The District of Clearwater (DOC) is looking at the possibility of establishing a micro village within city limits in hopes of providing more affordable housing in the district.
A recommendation was made that DOC administration provide a report to council regarding the feasibility of constructing such a village, which is to include zoning and building requirements and is due in January 2020.
“It’s a budding concept, certainly in North America and definitely in B.C., as a response to some of the housing issues that people face and so we’re looking to see what zoning might be required, what the concept might look like, and how this would fit into attracting new people to Clearwater,” said Coun. Shelley Sim, who made the recommendation.
“Would this carve out a different kind of niche market that would bring some budding entrepreneurs or home-based workers, or just general workers? How could this infill some of our population to continue a forward-looking vision for the community?”
As the term micro village suggests, the homes that occupy them are much smaller than a traditional house and are much cheaper to own, which makes them appealing to the millennial market and those looking at breaking into the housing market.
One such project has popped up in Terrace, B.C. where a micro village of about 17 small homes has been constructed.
Sim said she knows people who have moved to that area and voiced concerns about younger workers who struggle with the high rental costs, which in some cases prohibits them from taking job opportunities, and similar situations have happened in Clearwater.
“At the last council meeting council voted to ask staff to look into different areas that might be doing this across Canada and then look at some of the policy and zoning requirements,” said Sim.
“There’s a community in Terrace already doing this under the municipality and (we want to touch) base with them to see if their template is something that’s workable, but at the end of the day it has to be workable for Clearwater and the North Thompson Valley, so this is really an exploration to see if this is something our community would interested in.”
Sim added there are challenges in identifying what a tiny home is, whether it’s a truck, a home, or an R.V., and then making sure planning and zoning can be addressed accordingly.
Other amenities could be added to the village, like community gardens, stores, and community workspaces, so commercial zoning also has to be considered.
“I think (this idea) came from a need to look at housing differently and the fact this is cropping up — there are areas that are actually building tiny homes — we are looking at what our community can do,” said Sim.

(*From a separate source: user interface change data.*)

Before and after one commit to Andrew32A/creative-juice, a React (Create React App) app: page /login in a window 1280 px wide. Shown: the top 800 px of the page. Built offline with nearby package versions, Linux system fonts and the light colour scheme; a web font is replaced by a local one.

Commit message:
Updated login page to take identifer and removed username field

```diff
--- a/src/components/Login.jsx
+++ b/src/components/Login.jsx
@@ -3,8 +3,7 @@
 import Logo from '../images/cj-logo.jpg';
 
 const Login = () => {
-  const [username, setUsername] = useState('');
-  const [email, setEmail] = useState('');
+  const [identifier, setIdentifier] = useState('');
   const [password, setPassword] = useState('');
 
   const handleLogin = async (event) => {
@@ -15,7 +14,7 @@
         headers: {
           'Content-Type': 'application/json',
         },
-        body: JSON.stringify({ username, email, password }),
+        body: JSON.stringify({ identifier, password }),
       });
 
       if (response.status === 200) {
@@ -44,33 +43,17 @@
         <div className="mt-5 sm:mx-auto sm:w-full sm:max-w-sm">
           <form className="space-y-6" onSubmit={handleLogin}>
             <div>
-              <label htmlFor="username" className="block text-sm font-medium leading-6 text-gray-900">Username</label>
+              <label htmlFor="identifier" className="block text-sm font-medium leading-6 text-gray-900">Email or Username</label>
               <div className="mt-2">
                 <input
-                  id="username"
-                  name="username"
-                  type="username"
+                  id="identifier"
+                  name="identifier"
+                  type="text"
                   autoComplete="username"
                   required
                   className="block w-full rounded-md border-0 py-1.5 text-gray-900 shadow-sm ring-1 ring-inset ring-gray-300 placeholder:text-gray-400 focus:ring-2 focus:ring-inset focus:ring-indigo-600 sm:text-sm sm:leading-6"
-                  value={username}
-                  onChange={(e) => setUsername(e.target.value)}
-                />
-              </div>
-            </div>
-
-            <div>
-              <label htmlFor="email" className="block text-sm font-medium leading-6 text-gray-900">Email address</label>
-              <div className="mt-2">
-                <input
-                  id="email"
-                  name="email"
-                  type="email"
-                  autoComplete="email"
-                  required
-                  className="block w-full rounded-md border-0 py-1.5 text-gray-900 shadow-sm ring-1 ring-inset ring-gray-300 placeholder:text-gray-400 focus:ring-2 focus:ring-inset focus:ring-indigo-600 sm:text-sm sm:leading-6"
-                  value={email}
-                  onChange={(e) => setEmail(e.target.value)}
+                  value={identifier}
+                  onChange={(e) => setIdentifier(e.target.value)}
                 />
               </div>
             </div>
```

“Could we build tiny homes? Then could we have our own village? Could that be a different industry that’ll spark something?”